# What the exercise asks:
Repeat the listing beneath this line exactly, keeping every character.

# Raw data:

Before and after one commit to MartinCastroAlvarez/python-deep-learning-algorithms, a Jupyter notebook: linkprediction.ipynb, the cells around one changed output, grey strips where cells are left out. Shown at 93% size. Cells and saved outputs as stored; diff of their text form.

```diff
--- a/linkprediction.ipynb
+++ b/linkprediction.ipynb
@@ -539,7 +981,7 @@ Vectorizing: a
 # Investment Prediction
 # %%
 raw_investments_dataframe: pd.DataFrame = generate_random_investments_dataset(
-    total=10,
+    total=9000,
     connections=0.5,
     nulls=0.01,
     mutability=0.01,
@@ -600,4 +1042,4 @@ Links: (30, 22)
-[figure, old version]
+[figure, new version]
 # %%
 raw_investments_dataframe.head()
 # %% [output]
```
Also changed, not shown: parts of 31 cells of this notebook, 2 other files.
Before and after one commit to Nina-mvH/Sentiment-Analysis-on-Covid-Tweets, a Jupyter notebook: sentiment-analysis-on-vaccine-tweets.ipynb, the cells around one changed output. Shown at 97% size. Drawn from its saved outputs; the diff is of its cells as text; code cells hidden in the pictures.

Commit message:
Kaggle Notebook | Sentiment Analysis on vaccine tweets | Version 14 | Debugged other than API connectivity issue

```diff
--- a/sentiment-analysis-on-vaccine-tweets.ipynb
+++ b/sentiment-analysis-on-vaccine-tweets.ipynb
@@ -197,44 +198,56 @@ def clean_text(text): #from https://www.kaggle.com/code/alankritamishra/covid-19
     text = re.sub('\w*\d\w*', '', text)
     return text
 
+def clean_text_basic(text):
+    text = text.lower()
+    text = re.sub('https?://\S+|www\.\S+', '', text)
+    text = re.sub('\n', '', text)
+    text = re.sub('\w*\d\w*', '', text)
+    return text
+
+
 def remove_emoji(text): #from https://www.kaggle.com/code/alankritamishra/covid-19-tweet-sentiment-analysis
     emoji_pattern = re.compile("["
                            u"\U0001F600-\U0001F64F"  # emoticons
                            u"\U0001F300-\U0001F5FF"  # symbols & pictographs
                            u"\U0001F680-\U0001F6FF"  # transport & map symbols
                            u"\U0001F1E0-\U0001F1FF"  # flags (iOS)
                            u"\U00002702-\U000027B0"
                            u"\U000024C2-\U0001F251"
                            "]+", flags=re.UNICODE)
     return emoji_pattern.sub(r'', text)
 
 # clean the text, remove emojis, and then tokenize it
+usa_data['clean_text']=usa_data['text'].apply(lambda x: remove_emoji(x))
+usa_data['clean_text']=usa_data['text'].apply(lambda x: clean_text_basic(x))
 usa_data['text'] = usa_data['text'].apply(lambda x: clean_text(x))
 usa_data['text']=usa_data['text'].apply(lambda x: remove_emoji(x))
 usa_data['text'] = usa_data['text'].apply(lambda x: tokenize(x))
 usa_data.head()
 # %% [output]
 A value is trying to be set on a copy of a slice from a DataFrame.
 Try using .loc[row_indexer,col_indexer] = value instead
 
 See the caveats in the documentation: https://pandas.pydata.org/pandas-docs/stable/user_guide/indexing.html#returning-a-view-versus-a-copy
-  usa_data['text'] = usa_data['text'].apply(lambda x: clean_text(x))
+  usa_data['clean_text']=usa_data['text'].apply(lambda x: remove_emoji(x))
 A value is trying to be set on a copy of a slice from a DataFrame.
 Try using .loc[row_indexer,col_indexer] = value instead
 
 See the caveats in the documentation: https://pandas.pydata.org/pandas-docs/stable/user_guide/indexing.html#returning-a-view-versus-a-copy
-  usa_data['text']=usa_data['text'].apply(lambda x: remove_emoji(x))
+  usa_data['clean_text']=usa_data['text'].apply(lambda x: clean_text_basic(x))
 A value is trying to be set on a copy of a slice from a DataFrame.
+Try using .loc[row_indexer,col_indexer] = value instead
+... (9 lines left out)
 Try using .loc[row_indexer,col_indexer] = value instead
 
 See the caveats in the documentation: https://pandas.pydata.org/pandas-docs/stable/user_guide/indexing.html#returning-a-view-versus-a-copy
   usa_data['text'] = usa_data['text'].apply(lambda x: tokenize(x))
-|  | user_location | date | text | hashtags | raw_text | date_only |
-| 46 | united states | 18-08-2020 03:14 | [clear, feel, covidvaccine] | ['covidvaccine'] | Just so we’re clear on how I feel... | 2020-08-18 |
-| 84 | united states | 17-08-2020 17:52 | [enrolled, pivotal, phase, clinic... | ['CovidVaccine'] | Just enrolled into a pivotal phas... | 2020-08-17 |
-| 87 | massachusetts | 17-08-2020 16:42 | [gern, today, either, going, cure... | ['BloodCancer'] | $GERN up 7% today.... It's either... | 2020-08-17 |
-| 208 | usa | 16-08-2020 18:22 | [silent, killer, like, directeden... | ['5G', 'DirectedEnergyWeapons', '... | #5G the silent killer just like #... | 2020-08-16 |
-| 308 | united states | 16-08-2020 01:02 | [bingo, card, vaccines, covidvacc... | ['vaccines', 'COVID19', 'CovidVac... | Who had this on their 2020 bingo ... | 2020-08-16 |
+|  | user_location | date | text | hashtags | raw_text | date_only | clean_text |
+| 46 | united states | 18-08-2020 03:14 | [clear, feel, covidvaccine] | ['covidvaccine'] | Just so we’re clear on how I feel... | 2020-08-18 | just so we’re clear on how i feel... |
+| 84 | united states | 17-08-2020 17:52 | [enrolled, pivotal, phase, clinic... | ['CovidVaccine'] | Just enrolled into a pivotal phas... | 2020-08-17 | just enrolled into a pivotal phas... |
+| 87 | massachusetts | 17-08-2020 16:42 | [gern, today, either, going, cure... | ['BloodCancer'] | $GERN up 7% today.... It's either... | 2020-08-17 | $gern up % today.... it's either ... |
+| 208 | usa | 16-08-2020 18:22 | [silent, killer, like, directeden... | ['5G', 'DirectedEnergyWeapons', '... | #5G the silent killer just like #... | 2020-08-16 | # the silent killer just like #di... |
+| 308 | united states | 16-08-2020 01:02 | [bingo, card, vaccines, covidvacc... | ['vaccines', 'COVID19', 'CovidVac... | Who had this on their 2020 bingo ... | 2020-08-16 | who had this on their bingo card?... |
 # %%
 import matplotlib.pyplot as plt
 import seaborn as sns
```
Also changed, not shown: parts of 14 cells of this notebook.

# Worked solution:
Before and after one commit to MartinCastroAlvarez/python-deep-learning-algorithms, a Jupyter notebook: linkprediction.ipynb, the cells around one changed output, grey strips where cells are left out. Shown at 93% size. Cells and saved outputs as stored; diff of their text form.

```diff
--- a/linkprediction.ipynb
+++ b/linkprediction.ipynb
@@ -539,7 +981,7 @@ Vectorizing: a
 # Investment Prediction
 # %%
 raw_investments_dataframe: pd.DataFrame = generate_random_investments_dataset(
-    total=10,
+    total=9000,
     connections=0.5,
     nulls=0.01,
     mutability=0.01,
@@ -600,4 +1042,4 @@ Links: (30, 22)
-[figure, old version]
+[figure, new version]
 # %%
 raw_investments_dataframe.head()
 # %% [output]
```
Also changed, not shown: parts of 31 cells of this notebook, 2 other files.
Before and after one commit to Nina-mvH/Sentiment-Analysis-on-Covid-Tweets, a Jupyter notebook: sentiment-analysis-on-vaccine-tweets.ipynb, the cells around one changed output. Shown at 97% size. Drawn from its saved outputs; the diff is of its cells as text; code cells hidden in the pictures.

Commit message:
Kaggle Notebook | Sentiment Analysis on vaccine tweets | Version 14 | Debugged other than API connectivity issue

```diff
--- a/sentiment-analysis-on-vaccine-tweets.ipynb
+++ b/sentiment-analysis-on-vaccine-tweets.ipynb
@@ -197,44 +198,56 @@ def clean_text(text): #from https://www.kaggle.com/code/alankritamishra/covid-19
     text = re.sub('\w*\d\w*', '', text)
     return text
 
+def clean_text_basic(text):
+    text = text.lower()
+    text = re.sub('https?://\S+|www\.\S+', '', text)
+    text = re.sub('\n', '', text)
+    text = re.sub('\w*\d\w*', '', text)
+    return text
+
+
 def remove_emoji(text): #from https://www.kaggle.com/code/alankritamishra/covid-19-tweet-sentiment-analysis
     emoji_pattern = re.compile("["
                            u"\U0001F600-\U0001F64F"  # emoticons
                            u"\U0001F300-\U0001F5FF"  # symbols & pictographs
                            u"\U0001F680-\U0001F6FF"  # transport & map symbols
                            u"\U0001F1E0-\U0001F1FF"  # flags (iOS)
                            u"\U00002702-\U000027B0"
                            u"\U000024C2-\U0001F251"
                            "]+", flags=re.UNICODE)
     return emoji_pattern.sub(r'', text)
 
 # clean the text, remove emojis, and then tokenize it
+usa_data['clean_text']=usa_data['text'].apply(lambda x: remove_emoji(x))
+usa_data['clean_text']=usa_data['text'].apply(lambda x: clean_text_basic(x))
 usa_data['text'] = usa_data['text'].apply(lambda x: clean_text(x))
 usa_data['text']=usa_data['text'].apply(lambda x: remove_emoji(x))
 usa_data['text'] = usa_data['text'].apply(lambda x: tokenize(x))
 usa_data.head()
 # %% [output]
 A value is trying to be set on a copy of a slice from a DataFrame.
 Try using .loc[row_indexer,col_indexer] = value instead
 
 See the caveats in the documentation: https://pandas.pydata.org/pandas-docs/stable/user_guide/indexing.html#returning-a-view-versus-a-copy
-  usa_data['text'] = usa_data['text'].apply(lambda x: clean_text(x))
+  usa_data['clean_text']=usa_data['text'].apply(lambda x: remove_emoji(x))
 A value is trying to be set on a copy of a slice from a DataFrame.
 Try using .loc[row_indexer,col_indexer] = value instead
 
 See the caveats in the documentation: https://pandas.pydata.org/pandas-docs/stable/user_guide/indexing.html#returning-a-view-versus-a-copy
-  usa_data['text']=usa_data['text'].apply(lambda x: remove_emoji(x))
+  usa_data['clean_text']=usa_data['text'].apply(lambda x: clean_text_basic(x))
 A value is trying to be set on a copy of a slice from a DataFrame.
+Try using .loc[row_indexer,col_indexer] = value instead
+... (9 lines left out)
 Try using .loc[row_indexer,col_indexer] = value instead
 
 See the caveats in the documentation: https://pandas.pydata.org/pandas-docs/stable/user_guide/indexing.html#returning-a-view-versus-a-copy
   usa_data['text'] = usa_data['text'].apply(lambda x: tokenize(x))
-|  | user_location | date | text | hashtags | raw_text | date_only |
-| 46 | united states | 18-08-2020 03:14 | [clear, feel, covidvaccine] | ['covidvaccine'] | Just so we’re clear on how I feel... | 2020-08-18 |
-| 84 | united states | 17-08-2020 17:52 | [enrolled, pivotal, phase, clinic... | ['CovidVaccine'] | Just enrolled into a pivotal phas... | 2020-08-17 |
-| 87 | massachusetts | 17-08-2020 16:42 | [gern, today, either, going, cure... | ['BloodCancer'] | $GERN up 7% today.... It's either... | 2020-08-17 |
-| 208 | usa | 16-08-2020 18:22 | [silent, killer, like, directeden... | ['5G', 'DirectedEnergyWeapons', '... | #5G the silent killer just like #... | 2020-08-16 |
-| 308 | united states | 16-08-2020 01:02 | [bingo, card, vaccines, covidvacc... | ['vaccines', 'COVID19', 'CovidVac... | Who had this on their 2020 bingo ... | 2020-08-16 |
+|  | user_location | date | text | hashtags | raw_text | date_only | clean_text |
+| 46 | united states | 18-08-2020 03:14 | [clear, feel, covidvaccine] | ['covidvaccine'] | Just so we’re clear on how I feel... | 2020-08-18 | just so we’re clear on how i feel... |
+| 84 | united states | 17-08-2020 17:52 | [enrolled, pivotal, phase, clinic... | ['CovidVaccine'] | Just enrolled into a pivotal phas... | 2020-08-17 | just enrolled into a pivotal phas... |
+| 87 | massachusetts | 17-08-2020 16:42 | [gern, today, either, going, cure... | ['BloodCancer'] | $GERN up 7% today.... It's either... | 2020-08-17 | $gern up % today.... it's either ... |
+| 208 | usa | 16-08-2020 18:22 | [silent, killer, like, directeden... | ['5G', 'DirectedEnergyWeapons', '... | #5G the silent killer just like #... | 2020-08-16 | # the silent killer just like #di... |
+| 308 | united states | 16-08-2020 01:02 | [bingo, card, vaccines, covidvacc... | ['vaccines', 'COVID19', 'CovidVac... | Who had this on their 2020 bingo ... | 2020-08-16 | who had this on their bingo card?... |
 # %%
 import matplotlib.pyplot as plt
 import seaborn as sns
```
Also changed, not shown: parts of 14 cells of this notebook.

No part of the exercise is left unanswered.